*** Opening GIVEN DATA ***

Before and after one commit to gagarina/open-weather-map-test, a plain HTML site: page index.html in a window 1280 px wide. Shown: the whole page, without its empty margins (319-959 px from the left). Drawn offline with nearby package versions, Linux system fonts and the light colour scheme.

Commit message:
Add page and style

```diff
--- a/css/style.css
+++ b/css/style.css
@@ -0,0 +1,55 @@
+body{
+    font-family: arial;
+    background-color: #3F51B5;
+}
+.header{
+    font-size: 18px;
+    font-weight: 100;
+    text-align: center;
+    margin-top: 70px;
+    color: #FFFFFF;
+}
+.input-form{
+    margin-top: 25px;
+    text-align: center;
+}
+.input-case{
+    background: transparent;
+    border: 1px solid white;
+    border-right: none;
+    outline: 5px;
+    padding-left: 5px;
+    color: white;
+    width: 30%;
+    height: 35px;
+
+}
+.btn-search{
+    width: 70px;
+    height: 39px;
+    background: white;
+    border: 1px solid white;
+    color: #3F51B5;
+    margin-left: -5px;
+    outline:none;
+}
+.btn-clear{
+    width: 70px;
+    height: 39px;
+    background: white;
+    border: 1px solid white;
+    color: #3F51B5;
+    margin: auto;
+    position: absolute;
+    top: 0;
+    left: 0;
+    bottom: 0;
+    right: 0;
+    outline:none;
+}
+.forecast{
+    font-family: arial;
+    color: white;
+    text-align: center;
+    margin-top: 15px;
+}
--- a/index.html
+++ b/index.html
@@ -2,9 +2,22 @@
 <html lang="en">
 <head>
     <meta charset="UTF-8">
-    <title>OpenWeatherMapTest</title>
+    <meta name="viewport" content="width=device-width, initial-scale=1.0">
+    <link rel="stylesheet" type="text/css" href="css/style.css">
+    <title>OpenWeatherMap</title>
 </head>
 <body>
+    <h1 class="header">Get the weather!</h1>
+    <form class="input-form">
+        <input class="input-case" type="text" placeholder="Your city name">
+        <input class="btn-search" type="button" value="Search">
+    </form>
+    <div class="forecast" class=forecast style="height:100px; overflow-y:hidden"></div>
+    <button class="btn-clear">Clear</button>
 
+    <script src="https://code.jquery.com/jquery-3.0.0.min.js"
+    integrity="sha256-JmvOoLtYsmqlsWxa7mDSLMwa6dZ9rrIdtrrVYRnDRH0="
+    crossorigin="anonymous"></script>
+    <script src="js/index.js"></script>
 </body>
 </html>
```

*** Closing GIVEN DATA ***
*** Opening GIVEN DATA ***

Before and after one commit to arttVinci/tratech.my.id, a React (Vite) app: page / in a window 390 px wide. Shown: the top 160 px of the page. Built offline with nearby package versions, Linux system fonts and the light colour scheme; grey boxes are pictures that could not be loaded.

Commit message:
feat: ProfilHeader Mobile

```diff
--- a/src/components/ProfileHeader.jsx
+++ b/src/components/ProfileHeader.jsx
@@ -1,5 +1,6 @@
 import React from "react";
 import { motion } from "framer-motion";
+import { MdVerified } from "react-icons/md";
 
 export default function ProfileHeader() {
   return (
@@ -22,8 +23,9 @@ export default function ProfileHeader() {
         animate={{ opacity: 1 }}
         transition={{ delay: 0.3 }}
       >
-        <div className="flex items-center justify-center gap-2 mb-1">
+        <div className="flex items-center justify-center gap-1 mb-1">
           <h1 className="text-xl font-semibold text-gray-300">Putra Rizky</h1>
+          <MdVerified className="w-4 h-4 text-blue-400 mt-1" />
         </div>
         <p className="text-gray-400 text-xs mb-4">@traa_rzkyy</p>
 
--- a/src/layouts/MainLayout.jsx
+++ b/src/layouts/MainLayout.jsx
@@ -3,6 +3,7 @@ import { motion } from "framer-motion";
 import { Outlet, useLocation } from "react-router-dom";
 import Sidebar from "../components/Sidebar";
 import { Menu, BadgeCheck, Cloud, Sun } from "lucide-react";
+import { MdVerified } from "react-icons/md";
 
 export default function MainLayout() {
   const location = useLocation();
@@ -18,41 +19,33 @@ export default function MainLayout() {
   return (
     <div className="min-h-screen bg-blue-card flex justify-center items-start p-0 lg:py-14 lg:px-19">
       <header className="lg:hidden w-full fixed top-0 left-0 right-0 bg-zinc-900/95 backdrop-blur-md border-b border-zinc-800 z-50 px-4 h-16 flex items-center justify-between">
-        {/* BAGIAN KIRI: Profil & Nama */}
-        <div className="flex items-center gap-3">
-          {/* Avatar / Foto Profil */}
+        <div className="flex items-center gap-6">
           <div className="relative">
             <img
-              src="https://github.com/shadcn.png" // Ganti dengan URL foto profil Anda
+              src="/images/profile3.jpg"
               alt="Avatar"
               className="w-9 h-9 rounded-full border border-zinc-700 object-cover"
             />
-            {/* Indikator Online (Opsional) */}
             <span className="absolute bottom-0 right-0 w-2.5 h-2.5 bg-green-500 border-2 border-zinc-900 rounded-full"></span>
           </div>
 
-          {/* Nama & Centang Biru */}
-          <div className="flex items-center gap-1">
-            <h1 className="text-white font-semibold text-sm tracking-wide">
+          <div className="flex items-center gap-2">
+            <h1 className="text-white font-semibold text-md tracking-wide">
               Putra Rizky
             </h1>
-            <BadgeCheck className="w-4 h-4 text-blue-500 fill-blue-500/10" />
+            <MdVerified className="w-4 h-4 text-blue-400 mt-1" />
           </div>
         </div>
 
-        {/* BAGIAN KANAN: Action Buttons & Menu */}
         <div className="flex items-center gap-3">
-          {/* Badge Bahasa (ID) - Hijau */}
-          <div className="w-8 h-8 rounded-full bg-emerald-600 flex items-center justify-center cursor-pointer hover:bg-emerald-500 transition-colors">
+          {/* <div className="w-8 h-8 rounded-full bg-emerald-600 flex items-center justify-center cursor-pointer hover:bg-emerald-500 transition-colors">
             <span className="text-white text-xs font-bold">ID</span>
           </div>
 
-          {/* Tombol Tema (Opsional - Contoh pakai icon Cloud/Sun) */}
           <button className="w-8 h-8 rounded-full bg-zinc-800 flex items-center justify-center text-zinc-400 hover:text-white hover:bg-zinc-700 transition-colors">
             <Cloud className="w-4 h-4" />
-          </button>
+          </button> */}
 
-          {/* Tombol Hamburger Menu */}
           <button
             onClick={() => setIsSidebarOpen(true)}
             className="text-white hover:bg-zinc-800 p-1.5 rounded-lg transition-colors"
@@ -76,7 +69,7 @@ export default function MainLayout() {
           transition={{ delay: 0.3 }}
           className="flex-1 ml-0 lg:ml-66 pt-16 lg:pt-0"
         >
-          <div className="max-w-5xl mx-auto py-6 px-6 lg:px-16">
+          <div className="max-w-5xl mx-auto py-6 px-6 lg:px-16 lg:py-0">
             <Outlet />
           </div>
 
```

*** Closing GIVEN DATA ***
*** Opening GIVEN DATA ***

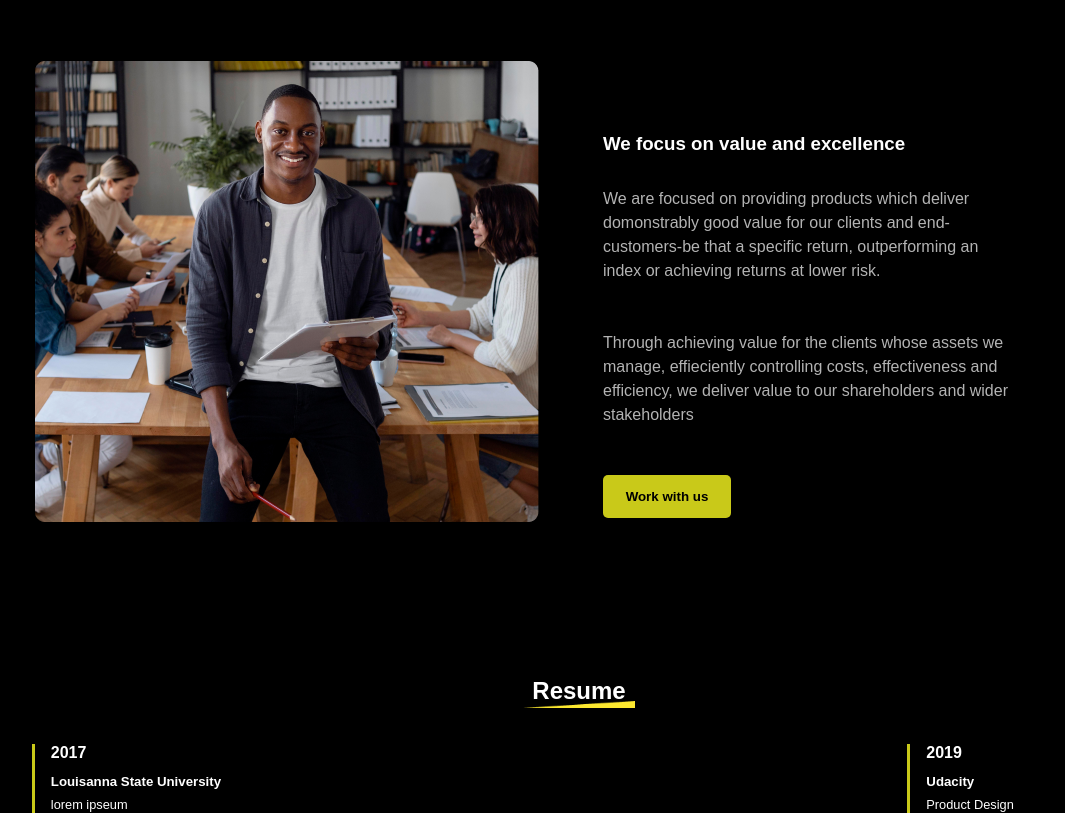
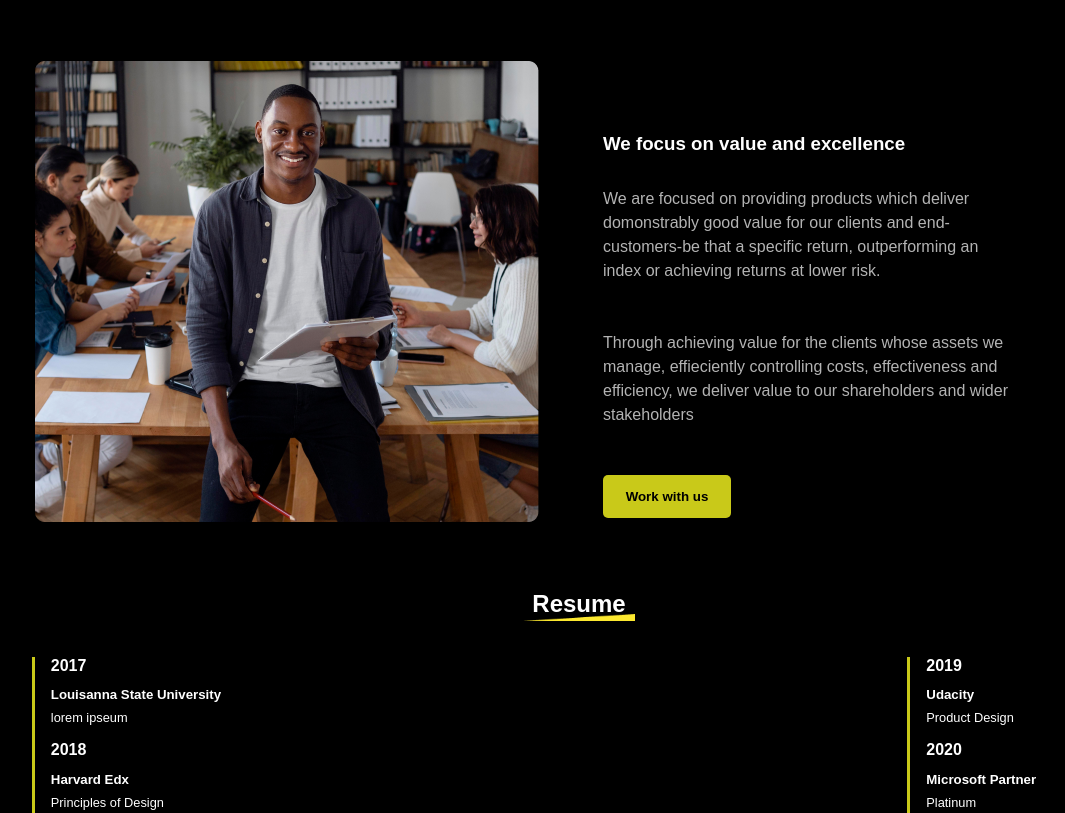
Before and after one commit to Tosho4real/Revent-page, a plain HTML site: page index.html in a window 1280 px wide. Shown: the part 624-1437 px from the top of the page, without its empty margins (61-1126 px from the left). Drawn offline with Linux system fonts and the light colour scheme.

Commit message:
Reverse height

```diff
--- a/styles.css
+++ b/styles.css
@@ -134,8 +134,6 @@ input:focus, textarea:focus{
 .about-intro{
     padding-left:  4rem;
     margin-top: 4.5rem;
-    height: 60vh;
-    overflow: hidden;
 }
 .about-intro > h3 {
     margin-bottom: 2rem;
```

*** Closing GIVEN DATA ***

REQUIRED WORK: Across the records above, show each line containing the word "ProfileHeader".

RESPONSE TO THIS EXERCISE:
--- a/src/components/ProfileHeader.jsx
+++ b/src/components/ProfileHeader.jsx
 export default function ProfileHeader() {
@@ -22,8 +23,9 @@ export default function ProfileHeader() {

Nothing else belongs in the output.